Exercise details: Please give back each line below unchanged; none of the pictures should appear.

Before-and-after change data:
■ ■ ■ ■ ■ ■ ■

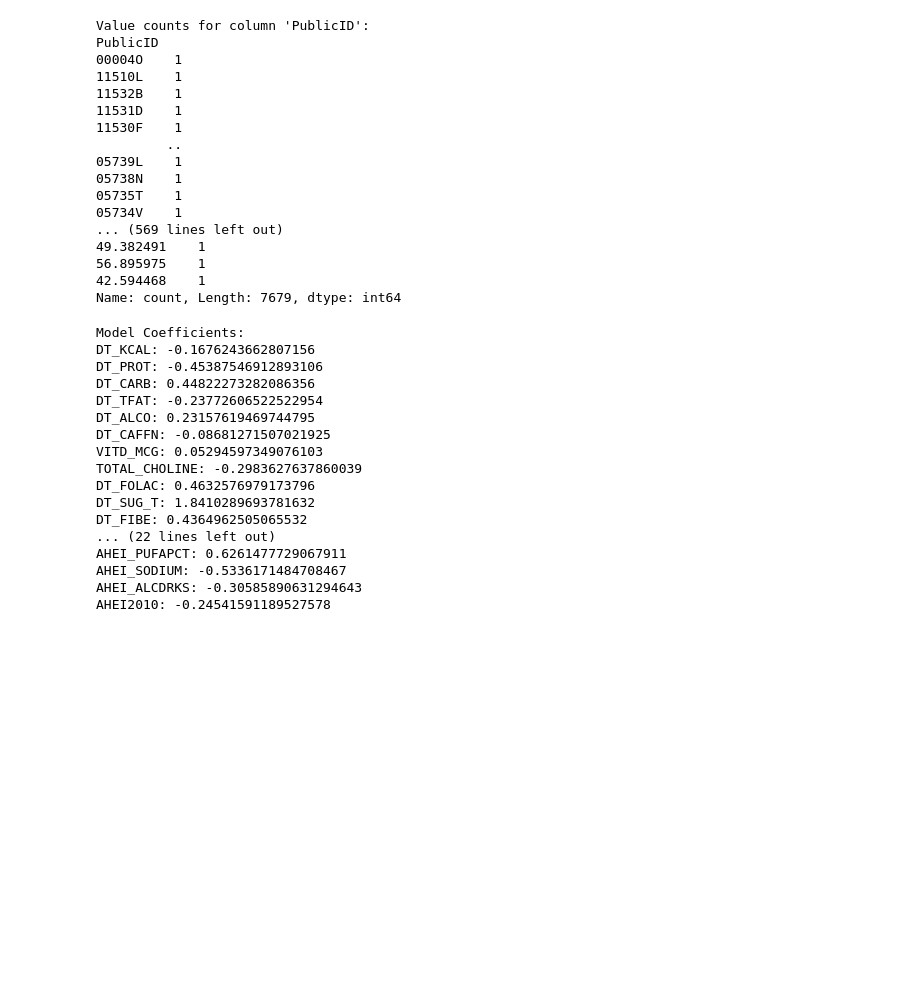
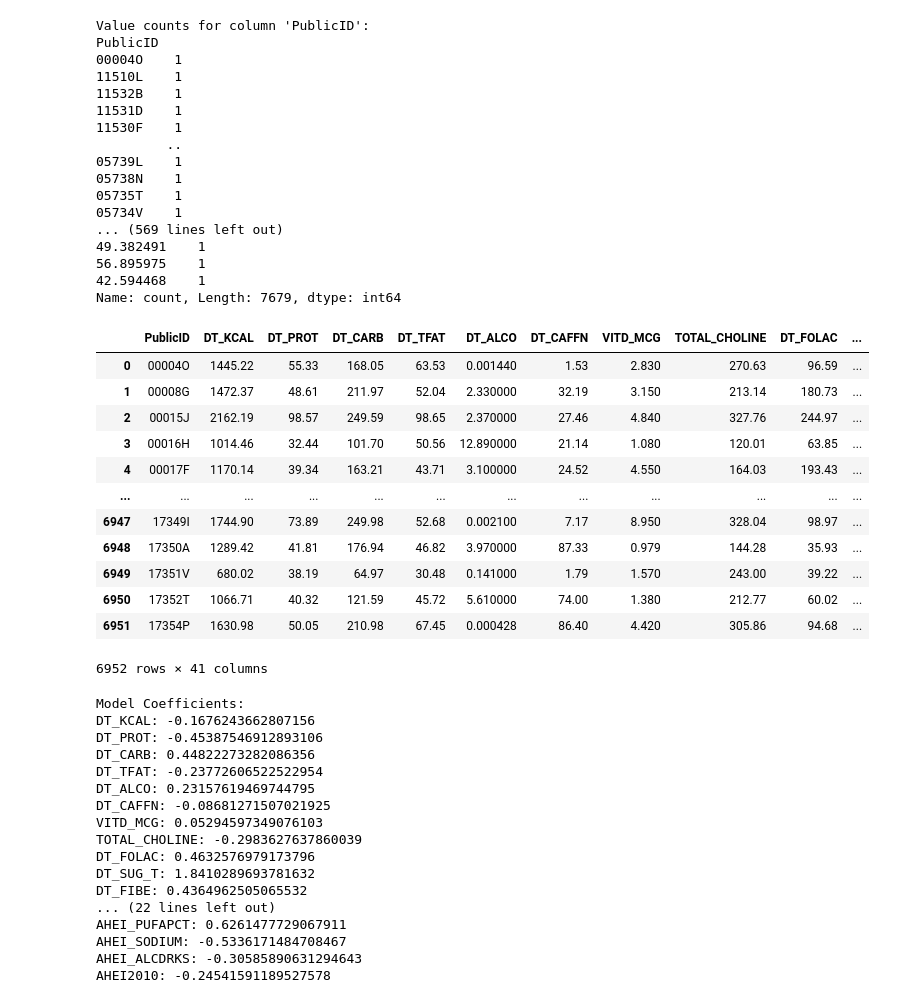
Before and after one commit to hetanshee/nuMoM2b, a Jupyter notebook: src/Food_Model.ipynb, the cells around one changed output. Drawn from its saved outputs; the diff is of its cells as text; code cells hidden in the pictures; blank space fills up the shorter version.

```diff
--- a/src/Food_Model.ipynb
+++ b/src/Food_Model.ipynb
@@ -36,7 +36,21 @@ df_out = pd.read_csv('outcome.csv',usecols=['MH_outcome','PublicID'])
 df = pd.merge(df, df_out, on='PublicID', how='inner')
 df = df.dropna()
 # %%
-df.to_csv('food_df.csv', index=False)
+df
+# %% [output]
+|  | PublicID | DT_KCAL | DT_PROT | DT_CARB | DT_TFAT | DT_ALCO | DT_CAFFN | VITD_MCG | TOTAL_CHOLINE | DT_FOLAC | ... |
+| 0 | 00004O | 1445.22 | 55.33 | 168.05 | 63.53 | 0.001440 | 1.53 | 2.830 | 270.63 | 96.59 | ... |
+| 1 | 00008G | 1472.37 | 48.61 | 211.97 | 52.04 | 2.330000 | 32.19 | 3.150 | 213.14 | 180.73 | ... |
+| 2 | 00015J | 2162.19 | 98.57 | 249.59 | 98.65 | 2.370000 | 27.46 | 4.840 | 327.76 | 244.97 | ... |
+| 3 | 00016H | 1014.46 | 32.44 | 101.70 | 50.56 | 12.890000 | 21.14 | 1.080 | 120.01 | 63.85 | ... |
+| 4 | 00017F | 1170.14 | 39.34 | 163.21 | 43.71 | 3.100000 | 24.52 | 4.550 | 164.03 | 193.43 | ... |
+| ... | ... | ... | ... | ... | ... | ... | ... | ... | ... | ... | ... |
+| 6947 | 17349I | 1744.90 | 73.89 | 249.98 | 52.68 | 0.002100 | 7.17 | 8.950 | 328.04 | 98.97 | ... |
+| 6948 | 17350A | 1289.42 | 41.81 | 176.94 | 46.82 | 3.970000 | 87.33 | 0.979 | 144.28 | 35.93 | ... |
+| 6949 | 17351V | 680.02 | 38.19 | 64.97 | 30.48 | 0.141000 | 1.79 | 1.570 | 243.00 | 39.22 | ... |
+| 6950 | 17352T | 1066.71 | 40.32 | 121.59 | 45.72 | 5.610000 | 74.00 | 1.380 | 212.77 | 60.02 | ... |
+| 6951 | 17354P | 1630.98 | 50.05 | 210.98 | 67.45 | 0.000428 | 86.40 | 4.420 | 305.86 | 94.68 | ... |
+6952 rows × 41 columns
 # %%
 X = df.drop(['PublicID','MH_outcome','PRENATALYEARS','PRENATALAMOUNT'],axis=1)
 y = df['MH_outcome']
```
Also changed, not shown: 6 other files.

■ ■ ■ ■ ■ ■ ■

Response:
Before and after one commit to hetanshee/nuMoM2b, a Jupyter notebook: src/Food_Model.ipynb, the cells around one changed output. Drawn from its saved outputs; the diff is of its cells as text; code cells hidden in the pictures; blank space fills up the shorter version.

```diff
--- a/src/Food_Model.ipynb
+++ b/src/Food_Model.ipynb
@@ -36,7 +36,21 @@ df_out = pd.read_csv('outcome.csv',usecols=['MH_outcome','PublicID'])
 df = pd.merge(df, df_out, on='PublicID', how='inner')
 df = df.dropna()
 # %%
-df.to_csv('food_df.csv', index=False)
+df
+# %% [output]
+|  | PublicID | DT_KCAL | DT_PROT | DT_CARB | DT_TFAT | DT_ALCO | DT_CAFFN | VITD_MCG | TOTAL_CHOLINE | DT_FOLAC | ... |
+| 0 | 00004O | 1445.22 | 55.33 | 168.05 | 63.53 | 0.001440 | 1.53 | 2.830 | 270.63 | 96.59 | ... |
+| 1 | 00008G | 1472.37 | 48.61 | 211.97 | 52.04 | 2.330000 | 32.19 | 3.150 | 213.14 | 180.73 | ... |
+| 2 | 00015J | 2162.19 | 98.57 | 249.59 | 98.65 | 2.370000 | 27.46 | 4.840 | 327.76 | 244.97 | ... |
+| 3 | 00016H | 1014.46 | 32.44 | 101.70 | 50.56 | 12.890000 | 21.14 | 1.080 | 120.01 | 63.85 | ... |
+| 4 | 00017F | 1170.14 | 39.34 | 163.21 | 43.71 | 3.100000 | 24.52 | 4.550 | 164.03 | 193.43 | ... |
+| ... | ... | ... | ... | ... | ... | ... | ... | ... | ... | ... | ... |
+| 6947 | 17349I | 1744.90 | 73.89 | 249.98 | 52.68 | 0.002100 | 7.17 | 8.950 | 328.04 | 98.97 | ... |
+| 6948 | 17350A | 1289.42 | 41.81 | 176.94 | 46.82 | 3.970000 | 87.33 | 0.979 | 144.28 | 35.93 | ... |
+| 6949 | 17351V | 680.02 | 38.19 | 64.97 | 30.48 | 0.141000 | 1.79 | 1.570 | 243.00 | 39.22 | ... |
+| 6950 | 17352T | 1066.71 | 40.32 | 121.59 | 45.72 | 5.610000 | 74.00 | 1.380 | 212.77 | 60.02 | ... |
+| 6951 | 17354P | 1630.98 | 50.05 | 210.98 | 67.45 | 0.000428 | 86.40 | 4.420 | 305.86 | 94.68 | ... |
+6952 rows × 41 columns
 # %%
 X = df.drop(['PublicID','MH_outcome','PRENATALYEARS','PRENATALAMOUNT'],axis=1)
 y = df['MH_outcome']
```
Also changed, not shown: 6 other files.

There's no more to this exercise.